This concise history of the news broadcasting industry will appeal to both students and general readers. Stretching from the "radio days" of the 1920s and 1930s and the early era of television after World War II through to the present, the book shows how commercial interests, regulatory matters, and financial considerations have long shaped the broadcasting business. The network dominance of the 1950s ushered in the new prominence of the "anchorman, " a distinctly American development, and gave birth to the "golden age" of TV broadcasting, which featured hard-hitting news and documentaries, epitomized by the reports by CBS's Edward R. Murrow. Financial pressures and advertising concerns in the 1960s led the networks to veer away from their commitment to serve the public interest, and "tabloid" television -- celebrity, gossip-driven "soft news"-- and news "magazines" became increasingly widespread. In the 1980s, cable news further transformed broadcasting, igniting intense competition for viewers in the media marketplace. Focusing on both national and local news, this stimulating volume examines the evolution of broadcast journalism.

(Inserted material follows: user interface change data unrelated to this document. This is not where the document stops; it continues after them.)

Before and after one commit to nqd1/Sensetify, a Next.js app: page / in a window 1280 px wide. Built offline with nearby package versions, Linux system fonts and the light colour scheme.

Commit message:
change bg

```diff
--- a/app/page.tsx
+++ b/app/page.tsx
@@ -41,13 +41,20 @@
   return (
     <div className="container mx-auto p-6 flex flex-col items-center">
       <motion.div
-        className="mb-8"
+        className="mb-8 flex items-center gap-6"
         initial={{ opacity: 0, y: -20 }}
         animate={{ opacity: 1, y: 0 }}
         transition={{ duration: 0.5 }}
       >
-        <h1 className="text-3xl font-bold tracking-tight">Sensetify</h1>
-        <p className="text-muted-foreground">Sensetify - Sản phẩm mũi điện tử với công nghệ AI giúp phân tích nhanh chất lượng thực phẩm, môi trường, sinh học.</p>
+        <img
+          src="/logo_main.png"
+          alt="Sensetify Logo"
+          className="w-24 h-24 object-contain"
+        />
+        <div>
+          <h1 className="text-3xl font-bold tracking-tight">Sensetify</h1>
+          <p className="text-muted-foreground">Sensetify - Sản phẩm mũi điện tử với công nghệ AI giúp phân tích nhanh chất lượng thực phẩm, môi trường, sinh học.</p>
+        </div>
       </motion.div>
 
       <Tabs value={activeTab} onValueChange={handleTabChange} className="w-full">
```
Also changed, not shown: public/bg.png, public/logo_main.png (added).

It also considers how new electronic technologies will affect news delivery in the 21st century and whether television news can still serve both the public interest and maintain an audience.
What people are saying - Write a review
We haven't found any reviews in the usual places.
The Ethic of Commercialism
The Era of Network Dominance
Tabloid Television and a World of Talk
Hard NewsSoft News
The Impact of CNN
Other editions - View all
60 Minutes ABC's advertising affiliates all-news American Journalism Review American television anchor anchorman audience Barbara Walters became began breaking Brinkley Brokaw called camera celebrity changed Channel civic journalism CNN's commercial companies corporate correspondent cover coverage critics culture Current Affair Dateline NBC David Diane Sawyer director Disney division documentary Don Hewitt Edward Entertainment Tonight executive producer film Geraldo Rivera gram Harry Reasoner host Ibid interest Internet Interview by author journalists Kennedy live Mike Wallace million movie MSNBC Murrow NBC's newscast newspaper newsreel O.J. Simpson popular Press prime prime-time profit public service radio ratings reporters Rivera Roger Mudd role satellite Sauter says Schonfeld show business sion stars stations story syndicated tabloid television talk shows Ted Turner television journalism tion Today Tom Brokaw Turner vice president Vietnam viewers Walter Cronkite Washington York